What needs to be done => Gather all lines in the entries below that include the word "crop".

Records from a dataset =>
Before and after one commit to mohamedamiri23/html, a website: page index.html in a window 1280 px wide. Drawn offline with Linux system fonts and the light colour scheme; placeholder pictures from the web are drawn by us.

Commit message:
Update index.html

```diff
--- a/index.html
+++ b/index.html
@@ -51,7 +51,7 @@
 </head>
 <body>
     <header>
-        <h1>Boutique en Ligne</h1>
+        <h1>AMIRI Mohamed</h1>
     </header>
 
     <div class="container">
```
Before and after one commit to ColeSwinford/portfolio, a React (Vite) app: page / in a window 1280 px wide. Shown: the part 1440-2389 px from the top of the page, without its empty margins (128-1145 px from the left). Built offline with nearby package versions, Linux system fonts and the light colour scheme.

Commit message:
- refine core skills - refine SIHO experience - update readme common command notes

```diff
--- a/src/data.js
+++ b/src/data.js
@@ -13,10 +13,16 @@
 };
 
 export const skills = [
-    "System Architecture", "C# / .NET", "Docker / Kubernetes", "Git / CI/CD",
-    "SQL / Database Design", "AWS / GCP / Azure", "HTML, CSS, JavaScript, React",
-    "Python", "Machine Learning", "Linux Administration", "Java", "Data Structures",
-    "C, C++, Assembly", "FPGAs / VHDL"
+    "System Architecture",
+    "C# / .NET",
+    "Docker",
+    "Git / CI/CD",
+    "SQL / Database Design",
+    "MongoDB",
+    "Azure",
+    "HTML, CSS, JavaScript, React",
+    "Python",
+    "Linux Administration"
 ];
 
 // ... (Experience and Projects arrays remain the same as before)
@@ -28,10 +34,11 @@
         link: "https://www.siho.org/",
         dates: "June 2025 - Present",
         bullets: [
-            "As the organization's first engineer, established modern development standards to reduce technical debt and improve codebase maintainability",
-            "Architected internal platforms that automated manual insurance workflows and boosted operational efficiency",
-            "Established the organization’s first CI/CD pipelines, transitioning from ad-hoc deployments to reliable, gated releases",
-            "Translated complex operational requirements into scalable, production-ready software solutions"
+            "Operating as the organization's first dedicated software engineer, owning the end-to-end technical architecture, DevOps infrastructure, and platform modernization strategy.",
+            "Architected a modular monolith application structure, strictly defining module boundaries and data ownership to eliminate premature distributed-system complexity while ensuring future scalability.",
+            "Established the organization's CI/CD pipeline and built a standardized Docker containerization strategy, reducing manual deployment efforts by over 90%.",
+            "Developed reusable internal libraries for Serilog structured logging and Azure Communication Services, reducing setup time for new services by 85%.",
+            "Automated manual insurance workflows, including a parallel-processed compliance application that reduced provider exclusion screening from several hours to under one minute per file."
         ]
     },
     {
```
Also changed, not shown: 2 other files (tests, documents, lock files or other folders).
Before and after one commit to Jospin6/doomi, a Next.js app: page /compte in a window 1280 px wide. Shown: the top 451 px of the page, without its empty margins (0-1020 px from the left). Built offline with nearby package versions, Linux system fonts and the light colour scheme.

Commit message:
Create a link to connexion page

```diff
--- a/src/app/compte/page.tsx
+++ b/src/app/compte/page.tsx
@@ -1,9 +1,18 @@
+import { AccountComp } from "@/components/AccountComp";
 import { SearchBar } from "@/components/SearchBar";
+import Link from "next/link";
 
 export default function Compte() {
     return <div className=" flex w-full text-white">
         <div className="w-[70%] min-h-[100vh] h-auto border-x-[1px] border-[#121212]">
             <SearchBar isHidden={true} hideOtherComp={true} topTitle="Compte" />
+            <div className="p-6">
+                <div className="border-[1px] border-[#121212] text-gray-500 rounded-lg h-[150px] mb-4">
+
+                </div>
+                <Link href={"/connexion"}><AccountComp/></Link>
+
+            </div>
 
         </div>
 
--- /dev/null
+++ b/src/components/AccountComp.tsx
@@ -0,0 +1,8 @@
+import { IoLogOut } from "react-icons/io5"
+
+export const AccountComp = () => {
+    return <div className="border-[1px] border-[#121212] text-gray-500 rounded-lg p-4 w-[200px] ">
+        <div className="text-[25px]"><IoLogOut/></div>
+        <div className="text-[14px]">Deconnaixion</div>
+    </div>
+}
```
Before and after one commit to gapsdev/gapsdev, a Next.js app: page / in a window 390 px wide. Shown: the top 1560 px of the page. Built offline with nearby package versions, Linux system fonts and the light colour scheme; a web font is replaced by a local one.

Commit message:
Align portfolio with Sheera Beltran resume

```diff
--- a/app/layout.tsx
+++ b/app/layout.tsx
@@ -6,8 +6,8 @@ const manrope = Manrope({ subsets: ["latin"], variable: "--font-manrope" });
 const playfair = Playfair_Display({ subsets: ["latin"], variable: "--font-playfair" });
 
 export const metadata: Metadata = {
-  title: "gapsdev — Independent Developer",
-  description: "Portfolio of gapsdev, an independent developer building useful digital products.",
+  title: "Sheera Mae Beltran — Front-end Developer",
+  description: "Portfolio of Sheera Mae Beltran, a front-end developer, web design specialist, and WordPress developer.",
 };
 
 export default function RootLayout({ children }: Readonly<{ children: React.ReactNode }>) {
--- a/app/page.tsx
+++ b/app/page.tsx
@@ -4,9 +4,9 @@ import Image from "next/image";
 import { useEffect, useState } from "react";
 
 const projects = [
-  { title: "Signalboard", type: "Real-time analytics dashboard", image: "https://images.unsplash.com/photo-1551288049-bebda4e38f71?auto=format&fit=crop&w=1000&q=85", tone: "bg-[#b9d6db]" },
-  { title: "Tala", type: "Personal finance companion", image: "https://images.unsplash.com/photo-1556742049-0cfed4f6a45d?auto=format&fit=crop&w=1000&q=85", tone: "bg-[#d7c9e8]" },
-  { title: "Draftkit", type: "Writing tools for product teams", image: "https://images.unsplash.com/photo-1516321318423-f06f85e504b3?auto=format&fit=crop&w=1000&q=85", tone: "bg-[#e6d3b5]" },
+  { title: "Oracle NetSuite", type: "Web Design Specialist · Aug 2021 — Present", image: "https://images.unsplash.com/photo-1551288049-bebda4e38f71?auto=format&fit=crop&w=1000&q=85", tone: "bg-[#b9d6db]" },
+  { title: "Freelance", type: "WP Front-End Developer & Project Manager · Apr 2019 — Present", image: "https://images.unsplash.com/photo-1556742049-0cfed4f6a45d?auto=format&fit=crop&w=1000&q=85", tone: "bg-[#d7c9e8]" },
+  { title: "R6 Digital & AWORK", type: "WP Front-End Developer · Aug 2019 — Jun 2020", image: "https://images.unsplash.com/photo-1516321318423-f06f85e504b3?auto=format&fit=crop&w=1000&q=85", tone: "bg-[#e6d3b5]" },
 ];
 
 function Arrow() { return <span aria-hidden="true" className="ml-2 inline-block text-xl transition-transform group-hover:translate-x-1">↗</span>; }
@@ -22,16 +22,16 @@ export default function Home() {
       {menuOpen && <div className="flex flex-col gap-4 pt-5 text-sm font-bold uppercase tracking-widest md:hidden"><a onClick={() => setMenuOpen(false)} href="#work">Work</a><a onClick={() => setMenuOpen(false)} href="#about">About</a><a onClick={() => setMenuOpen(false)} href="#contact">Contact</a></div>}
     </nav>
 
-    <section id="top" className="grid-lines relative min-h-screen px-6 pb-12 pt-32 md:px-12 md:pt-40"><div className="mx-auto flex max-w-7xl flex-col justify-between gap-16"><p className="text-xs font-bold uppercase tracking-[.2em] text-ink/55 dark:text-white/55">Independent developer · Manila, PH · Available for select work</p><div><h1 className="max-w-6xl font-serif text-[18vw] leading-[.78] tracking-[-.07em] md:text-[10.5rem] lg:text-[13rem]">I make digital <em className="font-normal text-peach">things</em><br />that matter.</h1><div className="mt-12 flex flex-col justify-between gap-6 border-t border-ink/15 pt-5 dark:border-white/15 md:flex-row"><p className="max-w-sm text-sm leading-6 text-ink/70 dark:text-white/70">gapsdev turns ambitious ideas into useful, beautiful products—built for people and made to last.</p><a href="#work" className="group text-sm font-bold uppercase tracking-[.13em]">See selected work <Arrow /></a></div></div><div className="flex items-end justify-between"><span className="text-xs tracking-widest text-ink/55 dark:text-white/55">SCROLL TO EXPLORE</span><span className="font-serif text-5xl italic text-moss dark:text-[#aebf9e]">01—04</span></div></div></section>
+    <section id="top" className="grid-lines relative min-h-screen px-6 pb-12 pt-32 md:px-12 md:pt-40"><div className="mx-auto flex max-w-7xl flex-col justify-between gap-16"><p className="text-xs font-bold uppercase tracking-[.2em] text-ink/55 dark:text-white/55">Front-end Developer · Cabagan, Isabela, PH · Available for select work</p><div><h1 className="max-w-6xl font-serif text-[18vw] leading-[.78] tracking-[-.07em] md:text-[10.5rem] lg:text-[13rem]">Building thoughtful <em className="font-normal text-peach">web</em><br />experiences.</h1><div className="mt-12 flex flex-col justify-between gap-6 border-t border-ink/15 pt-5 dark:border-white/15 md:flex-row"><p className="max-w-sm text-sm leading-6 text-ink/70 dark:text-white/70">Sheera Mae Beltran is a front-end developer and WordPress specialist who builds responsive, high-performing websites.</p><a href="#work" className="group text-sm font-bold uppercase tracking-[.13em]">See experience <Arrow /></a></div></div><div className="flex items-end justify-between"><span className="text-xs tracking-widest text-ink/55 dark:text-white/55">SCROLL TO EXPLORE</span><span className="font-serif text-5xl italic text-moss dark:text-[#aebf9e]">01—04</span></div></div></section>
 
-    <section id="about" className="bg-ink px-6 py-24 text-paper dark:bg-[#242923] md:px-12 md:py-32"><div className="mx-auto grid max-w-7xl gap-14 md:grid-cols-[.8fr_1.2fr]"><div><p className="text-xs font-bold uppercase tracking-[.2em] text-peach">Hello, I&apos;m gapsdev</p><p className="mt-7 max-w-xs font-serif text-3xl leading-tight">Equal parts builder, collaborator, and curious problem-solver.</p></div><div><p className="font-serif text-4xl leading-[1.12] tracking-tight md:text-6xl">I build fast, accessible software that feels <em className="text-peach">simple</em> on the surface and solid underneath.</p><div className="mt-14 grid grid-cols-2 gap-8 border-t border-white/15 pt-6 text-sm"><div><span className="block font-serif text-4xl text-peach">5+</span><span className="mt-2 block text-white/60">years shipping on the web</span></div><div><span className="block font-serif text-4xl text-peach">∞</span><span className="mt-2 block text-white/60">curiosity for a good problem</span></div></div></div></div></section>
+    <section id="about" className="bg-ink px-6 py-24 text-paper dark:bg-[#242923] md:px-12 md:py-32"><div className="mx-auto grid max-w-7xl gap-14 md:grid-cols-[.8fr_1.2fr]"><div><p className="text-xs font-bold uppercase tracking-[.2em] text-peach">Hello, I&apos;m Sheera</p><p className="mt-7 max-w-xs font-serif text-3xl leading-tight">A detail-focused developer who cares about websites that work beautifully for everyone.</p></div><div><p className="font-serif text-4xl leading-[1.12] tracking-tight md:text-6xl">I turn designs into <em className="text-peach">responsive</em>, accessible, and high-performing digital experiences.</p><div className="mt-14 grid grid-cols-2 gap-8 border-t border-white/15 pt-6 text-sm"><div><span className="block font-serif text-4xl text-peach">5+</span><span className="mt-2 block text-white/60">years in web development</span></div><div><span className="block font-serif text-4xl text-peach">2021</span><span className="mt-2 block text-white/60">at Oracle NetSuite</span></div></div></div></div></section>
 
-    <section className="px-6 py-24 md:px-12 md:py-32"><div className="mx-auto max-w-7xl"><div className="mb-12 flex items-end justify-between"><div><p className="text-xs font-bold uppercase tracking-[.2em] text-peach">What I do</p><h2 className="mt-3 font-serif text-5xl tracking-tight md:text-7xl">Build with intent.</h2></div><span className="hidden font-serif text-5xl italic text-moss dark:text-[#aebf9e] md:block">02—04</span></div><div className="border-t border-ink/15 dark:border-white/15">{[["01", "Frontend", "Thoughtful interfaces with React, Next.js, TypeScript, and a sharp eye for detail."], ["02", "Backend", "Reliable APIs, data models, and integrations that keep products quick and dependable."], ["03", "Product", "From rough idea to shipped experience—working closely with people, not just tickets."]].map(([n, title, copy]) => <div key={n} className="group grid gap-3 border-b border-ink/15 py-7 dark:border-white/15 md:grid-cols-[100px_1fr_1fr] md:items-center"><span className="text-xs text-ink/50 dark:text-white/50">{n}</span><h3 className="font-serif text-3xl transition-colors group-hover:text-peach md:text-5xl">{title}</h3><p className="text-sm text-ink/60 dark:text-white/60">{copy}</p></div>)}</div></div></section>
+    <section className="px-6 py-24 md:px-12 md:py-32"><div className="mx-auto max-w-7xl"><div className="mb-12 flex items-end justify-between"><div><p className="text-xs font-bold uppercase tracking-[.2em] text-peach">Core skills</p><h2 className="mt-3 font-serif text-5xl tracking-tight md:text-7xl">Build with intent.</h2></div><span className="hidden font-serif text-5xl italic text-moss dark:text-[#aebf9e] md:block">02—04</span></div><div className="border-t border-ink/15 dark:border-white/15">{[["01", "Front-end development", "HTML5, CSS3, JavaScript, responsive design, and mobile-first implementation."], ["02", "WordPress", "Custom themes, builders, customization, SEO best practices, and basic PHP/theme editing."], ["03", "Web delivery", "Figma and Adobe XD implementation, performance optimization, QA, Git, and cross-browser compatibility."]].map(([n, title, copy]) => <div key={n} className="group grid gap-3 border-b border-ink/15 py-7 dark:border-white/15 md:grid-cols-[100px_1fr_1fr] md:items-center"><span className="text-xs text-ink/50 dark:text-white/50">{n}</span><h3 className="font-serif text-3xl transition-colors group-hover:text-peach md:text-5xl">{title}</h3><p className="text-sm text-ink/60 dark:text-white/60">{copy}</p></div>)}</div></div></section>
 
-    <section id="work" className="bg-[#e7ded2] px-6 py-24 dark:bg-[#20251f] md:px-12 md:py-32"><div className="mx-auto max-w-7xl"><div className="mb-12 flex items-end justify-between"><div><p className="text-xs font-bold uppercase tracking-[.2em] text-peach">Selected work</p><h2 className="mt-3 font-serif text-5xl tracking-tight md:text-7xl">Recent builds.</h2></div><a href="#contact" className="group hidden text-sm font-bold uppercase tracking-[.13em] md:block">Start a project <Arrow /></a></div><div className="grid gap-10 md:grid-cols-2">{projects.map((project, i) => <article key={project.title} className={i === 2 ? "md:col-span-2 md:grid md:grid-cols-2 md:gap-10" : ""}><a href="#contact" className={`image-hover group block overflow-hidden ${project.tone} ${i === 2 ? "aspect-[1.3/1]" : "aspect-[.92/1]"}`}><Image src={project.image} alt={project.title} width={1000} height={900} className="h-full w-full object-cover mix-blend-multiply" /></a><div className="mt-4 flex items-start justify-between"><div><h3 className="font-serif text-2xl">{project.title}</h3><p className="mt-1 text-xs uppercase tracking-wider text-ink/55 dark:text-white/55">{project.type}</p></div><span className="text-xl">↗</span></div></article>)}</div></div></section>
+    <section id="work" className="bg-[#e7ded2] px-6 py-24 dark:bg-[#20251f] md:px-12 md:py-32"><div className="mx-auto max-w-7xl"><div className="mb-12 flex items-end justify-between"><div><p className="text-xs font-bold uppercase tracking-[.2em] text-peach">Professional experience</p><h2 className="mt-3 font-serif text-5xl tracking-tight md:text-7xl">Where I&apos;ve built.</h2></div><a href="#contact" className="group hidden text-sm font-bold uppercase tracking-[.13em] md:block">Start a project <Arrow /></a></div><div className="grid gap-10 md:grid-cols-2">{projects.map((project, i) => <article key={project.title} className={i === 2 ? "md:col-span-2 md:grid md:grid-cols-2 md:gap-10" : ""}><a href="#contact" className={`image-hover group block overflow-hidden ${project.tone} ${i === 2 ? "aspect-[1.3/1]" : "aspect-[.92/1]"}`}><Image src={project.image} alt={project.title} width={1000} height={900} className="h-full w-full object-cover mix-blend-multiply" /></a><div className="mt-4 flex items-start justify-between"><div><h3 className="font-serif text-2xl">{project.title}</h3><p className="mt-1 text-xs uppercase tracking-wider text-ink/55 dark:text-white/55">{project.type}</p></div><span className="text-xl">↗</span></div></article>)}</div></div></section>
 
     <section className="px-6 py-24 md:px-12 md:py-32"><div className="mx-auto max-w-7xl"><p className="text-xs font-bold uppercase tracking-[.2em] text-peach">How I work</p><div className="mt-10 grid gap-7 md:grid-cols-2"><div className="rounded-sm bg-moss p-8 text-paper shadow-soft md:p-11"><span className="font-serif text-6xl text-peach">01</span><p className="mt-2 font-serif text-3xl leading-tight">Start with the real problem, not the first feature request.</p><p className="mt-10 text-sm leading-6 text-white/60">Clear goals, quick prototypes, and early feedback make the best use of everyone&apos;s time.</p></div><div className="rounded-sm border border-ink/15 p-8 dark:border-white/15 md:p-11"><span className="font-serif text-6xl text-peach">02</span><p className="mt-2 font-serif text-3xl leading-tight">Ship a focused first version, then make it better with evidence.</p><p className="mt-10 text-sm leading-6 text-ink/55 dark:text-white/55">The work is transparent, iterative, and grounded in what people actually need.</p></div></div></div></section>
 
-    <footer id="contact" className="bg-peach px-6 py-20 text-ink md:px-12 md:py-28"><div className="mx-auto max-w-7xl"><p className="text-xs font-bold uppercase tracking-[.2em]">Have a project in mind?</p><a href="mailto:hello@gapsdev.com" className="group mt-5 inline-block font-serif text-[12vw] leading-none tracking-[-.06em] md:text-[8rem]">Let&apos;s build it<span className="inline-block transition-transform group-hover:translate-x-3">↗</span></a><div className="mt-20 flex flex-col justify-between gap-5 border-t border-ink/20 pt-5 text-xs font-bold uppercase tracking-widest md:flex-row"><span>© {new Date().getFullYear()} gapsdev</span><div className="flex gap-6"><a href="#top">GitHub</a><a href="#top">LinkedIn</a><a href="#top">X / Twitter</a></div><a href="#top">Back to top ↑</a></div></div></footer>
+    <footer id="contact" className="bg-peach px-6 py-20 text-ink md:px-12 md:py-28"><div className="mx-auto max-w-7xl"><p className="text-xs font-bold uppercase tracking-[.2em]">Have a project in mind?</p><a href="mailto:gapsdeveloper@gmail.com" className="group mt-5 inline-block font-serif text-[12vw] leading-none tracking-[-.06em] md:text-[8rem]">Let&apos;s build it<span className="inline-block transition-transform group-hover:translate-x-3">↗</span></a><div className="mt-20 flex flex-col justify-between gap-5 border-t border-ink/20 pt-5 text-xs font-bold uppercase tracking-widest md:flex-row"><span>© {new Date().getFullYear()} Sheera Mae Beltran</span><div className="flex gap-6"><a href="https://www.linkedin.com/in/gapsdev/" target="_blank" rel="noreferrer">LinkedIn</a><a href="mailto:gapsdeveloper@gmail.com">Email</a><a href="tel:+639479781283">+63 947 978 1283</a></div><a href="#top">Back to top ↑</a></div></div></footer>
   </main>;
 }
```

Written response =>
-  { title: "Signalboard", type: "Real-time analytics dashboard", image: "https://images.unsplash.com/photo-1551288049-bebda4e38f71?auto=format&fit=crop&w=1000&q=85", tone: "bg-[#b9d6db]" },
-  { title: "Tala", type: "Personal finance companion", image: "https://images.unsplash.com/photo-1556742049-0cfed4f6a45d?auto=format&fit=crop&w=1000&q=85", tone: "bg-[#d7c9e8]" },
-  { title: "Draftkit", type: "Writing tools for product teams", image: "https://images.unsplash.com/photo-1516321318423-f06f85e504b3?auto=format&fit=crop&w=1000&q=85", tone: "bg-[#e6d3b5]" },
+  { title: "Oracle NetSuite", type: "Web Design Specialist · Aug 2021 — Present", image: "https://images.unsplash.com/photo-1551288049-bebda4e38f71?auto=format&fit=crop&w=1000&q=85", tone: "bg-[#b9d6db]" },
+  { title: "Freelance", type: "WP Front-End Developer & Project Manager · Apr 2019 — Present", image: "https://images.unsplash.com/photo-1556742049-0cfed4f6a45d?auto=format&fit=crop&w=1000&q=85", tone: "bg-[#d7c9e8]" },
+  { title: "R6 Digital & AWORK", type: "WP Front-End Developer · Aug 2019 — Jun 2020", image: "https://images.unsplash.com/photo-1516321318423-f06f85e504b3?auto=format&fit=crop&w=1000&q=85", tone: "bg-[#e6d3b5]" },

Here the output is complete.